Control of Grey Snow Mould with Typhula phacorrhiza

Summary of 1998-1999 Results

Dr. Tom Hsiang, Department of Environmental Biology

University of Guelph, Ontario N1G 2W1


For the past six years, we have been working on a biological control system for snow mold diseases. We started out in 1994 looking for better strains of a fungus that could suppress diseases caused by the fungi Typhula ishikariensis and Typhula incarnata. Dr. Lee Burpee who used to be at Guelph and Dr. Now Matsumoto in Japan had found that a fungus named T. phacorrhiza could inhibit grey snow mold disease. We collected strains of Typhula phacorrhiza from corn fields all over southern Ontario. By 1997 we had identified five strains out of several hundred that work as well at suppressing grey snow mold as conventional fungicides. This work during the first three years was supported by the Canadian Turfgrass Research Foundation with matching funding from the Ontario Ministry of Education and Training.

In 1998, we started on a new phase of this research with funding from the Canadian Turfgrass Research Foundation. This money was matched by Nu-Gro Corporation who were interested in commercialization of this product and the rights to distribute it. Then funding from both organizations was matched by a federal program, the Natural Sciences and Engineering Research Council. As a result of the increased funding, we were able to expand the study to sites across Canada starting in 1998. Although T. phacorrhiza can be found in abundance in corn fields after spring snow melt, the large majority of these isolates have little or no effect against grey snow mold. Our continuing work is to develop ways of growing and formulating the inoculum of a select isolate of T. phacorrhiza that is antagonistic to grey snow mold and possibly pink snow mold. We are hoping for a product within 2 years formulated as a granular that can be applied with conventional equipment.

1998-1999 Results (Highlights)

Major achievements of this past year of research include:

Residual Efficacy of Typhula phacorrhiza (TP) on creeping bentgrass: After 5 years of study, we found that a single application of TP can suppress grey snow mould disease for the subsequent 3 years. This work has been accepted for publication in a scientific journal.

Suppression of pink snow mould by TP: In Ontario trials near Barrie (natural snow mould inoculum) and Guelph (pathogen inoculated), pink snow mould was suppressed by isolate TP94671. This was the most exciting finding in 1999, and we have established trials across the country to test this again in 1999-2000.

Persistence of a select genotype of TP in a corn field over a winter: An isolate of TP applied to corn stalks prior to snowfall can persist as the same genotype through the winter and produce abundant sclerotia by snow melt.
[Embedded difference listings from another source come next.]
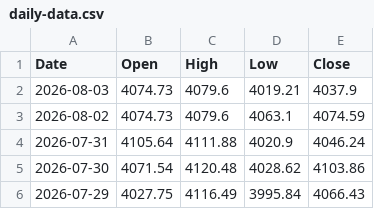
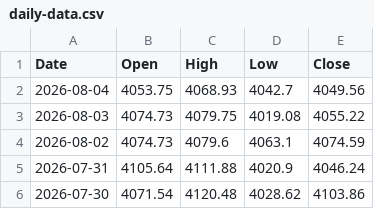
Before and after one commit to bearish168/xau-data-mirror, a CSV file: daily-data.csv, drawn as a sheet; only a part is shown; the shorter side is filled out with more unchanged rows.

Commit message:
myfxbook historical 1 day (จากข้อมูลจริง): 2026-08-04T01:26:26.659Z

```diff
--- a/daily-data.csv
+++ b/daily-data.csv
@@ -1,3 +1,4 @@
 Date,Open,High,Low,Close
-2026-08-03,4074.73,4079.6,4019.21,4037.9
+2026-08-04,4053.75,4068.93,4042.7,4049.56
+2026-08-03,4074.73,4079.75,4019.08,4055.22
 2026-08-02,4074.73,4079.6,4063.1,4074.59
```
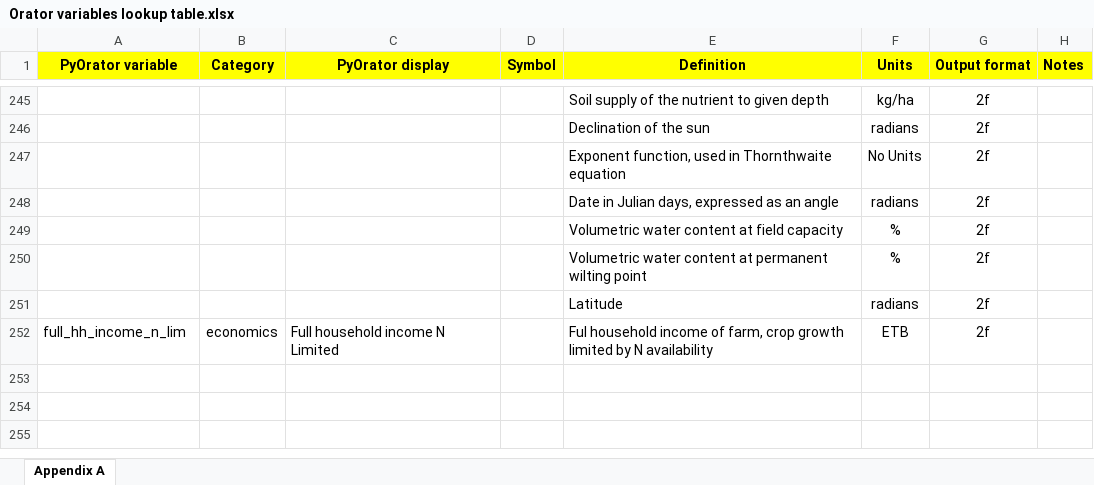
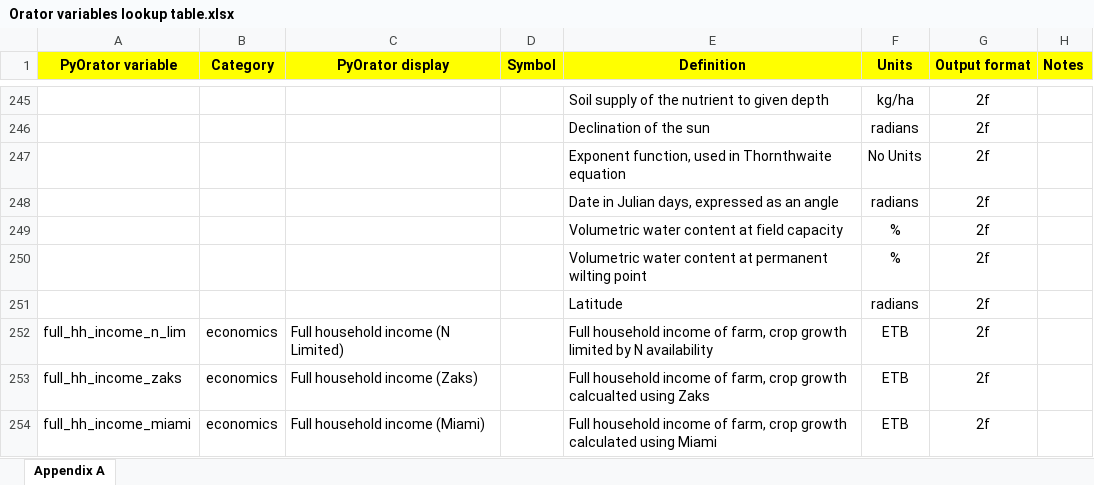
Before and after one commit to NewEconomicPolicy/testPyOra, an Excel workbook: OratorRun/lookup/Orator variables lookup table.xlsx, sheet Appendix A, drawn as a sheet; only a part is shown, gaps mark what is left out; values as stored, in another font and other column widths than the file's, no borders; charts and pictures and conditional formats not drawn; the diff names each change by its address in the sheet, - before the commit and + after, or states it on an @@ line.

```diff
--- a/OratorRun/lookup/Orator variables lookup table.xlsx (sheet Appendix A)
+++ b/OratorRun/lookup/Orator variables lookup table.xlsx (sheet Appendix A)
-C252 (PyOrator display): Full household income N Limited
+C252 (PyOrator display): Full household income (N Limited)
-E252 (Definition): Ful household income…
+E252 (Definition): Full household income…
+row 253: full_hh_income_zaks | economics | Full household income (Zaks) |  | Full household income of farm, crop growth calcualted using Zaks | ETB | 2f
+row 254: full_hh_income_miami | economics | Full household income (Miami) |  | Full household income of farm, crop growth calculated using Miami | ETB | 2f
```
Also changed, not shown: 2 other files.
This critical for a commercial product since we must show that it will remain stable through a winter.

Production of sclerotia in harvested vs. unharvested corn fields: More sclerotia were found in unharvested compared to harvested corn plots that had been inoculated the previous fall with TP94671. This means that the TP inoculum could be grown in unharvested corn fields to yield more inoculum.

TP trials across Canada: In 1998, we established trials in Ontario (Barrie, Guelph, Manotick), Quebec (Montreal), Saskatchewan and British Columbia (Golden). Winter injury was so severe on some of these sites that they could not be properly rated. For trials at Barrie and Guelph, the TP biocontrol treatment worked as well as the best fungicide treatment. In 1999, we established fully replicated trials at Golden, Olds, Guelph and Kemptville, with smaller trials at Barrie, Invermere and near Orangeville.

Production of sclerotia of TP on different corn cultivars: There was a two-fold difference in sclerotial production between the lowest and highest numbers on different corn cultivars. Particular cultivars can be chosen for increased sclerotial production.

Fungicide sensitivity of disease-suppressive isolates of Typhula phacorrhiza: In an integrated disease management program, fungicides may also need to be used either before or along with TP. The results showed that although TP is sensitive to all the fungicides used for snow mould control, the differences in sensitivity between it and snow mould pathogens may permit fungicides such as Arrest to be used for T. incarnata-incited grey snow mould, or Tersan for pink snow mould. However, since TP shows efficacy against both major snow moulds, fungicide applications for snow mould control may be unnecessary and our target is the use of TP alone.

Viability of TP in processed corn residue: corn residue infested with sclerotia and mycelium of TP was collected after snow melt and ground using hammer mills. We were able to re-isolate TP from the majority of both fine and coarse fragments after grinding. This is important if we use a corn-based formulation and need to process the inoculum into pellets or granules.

Registration Package for PMRA (Pest Management Regulatory Agency): The package is in its third round and we expect to present it to PMRA before the end of 1999.